If there's one thing I don't want to see, it's a whole swarm of robots running into each other. Chaos! Fortunately, Georgia Tech roboticists are working on it.
(Safe Swarm Robotics video)
"When you have too many robots together, they get so focused on not colliding with each other that they eventually just stop moving," said Georgia Tech roboticist Magnus Egerstedt, director of Georgia Tech's Institute of Robotics and Intelligent Machines. "Their safety behaviors take over and the robots freeze. It's impossible for them to go anywhere because any movement would cause their bubbles to pop."
Egerstedt has created a solution. His team's new algorithms allow any number of robots to move within inches of each other, without colliding, to complete their task -- swapping locations on his lab floor. They are the first researchers to create such minimally invasive safety algorithms.

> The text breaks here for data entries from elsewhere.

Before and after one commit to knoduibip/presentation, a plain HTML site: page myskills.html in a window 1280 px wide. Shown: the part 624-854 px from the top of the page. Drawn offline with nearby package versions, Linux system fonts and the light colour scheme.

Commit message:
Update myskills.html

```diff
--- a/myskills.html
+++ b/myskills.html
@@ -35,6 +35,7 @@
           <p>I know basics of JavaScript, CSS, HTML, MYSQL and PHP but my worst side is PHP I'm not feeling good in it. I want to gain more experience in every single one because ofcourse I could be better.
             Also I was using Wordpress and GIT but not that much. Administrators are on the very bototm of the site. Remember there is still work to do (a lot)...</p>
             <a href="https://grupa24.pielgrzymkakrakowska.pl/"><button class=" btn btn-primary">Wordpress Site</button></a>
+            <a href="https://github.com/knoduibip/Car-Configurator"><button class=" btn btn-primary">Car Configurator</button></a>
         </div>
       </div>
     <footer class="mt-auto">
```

In technical speak, the bots are using a set of safe states and barrier certificates to ensure each stays in its own safe set throughout the entire maneuver.
"In everyday speak, we've shrunk the size of each robot's bubble to make it as small as possible," said Egerstedt. "Our system allows the robots to make the minimum amount of changes to their original behaviors in order to accomplish the task and not smack into each other."
In a 1944 Isaac Asimov story the need for robots to work together arises The story revolves around Dave (DV-5), a mining robot with six subsidiary robots to boss around:
[Powell] watched the posturings of the robots on the visiplate. They were bronzy gleams of smooth motion against the shadowy crags of the airless asteroid. There was a marching formation now, and in their own dim body light, the rough-hewn walls of the mine tunnel swam past noiselessly, checkered with misty erratic blobs of shadow. They marched in unison, seven of them, with Dave at the head.
(Read more about multiple robot team)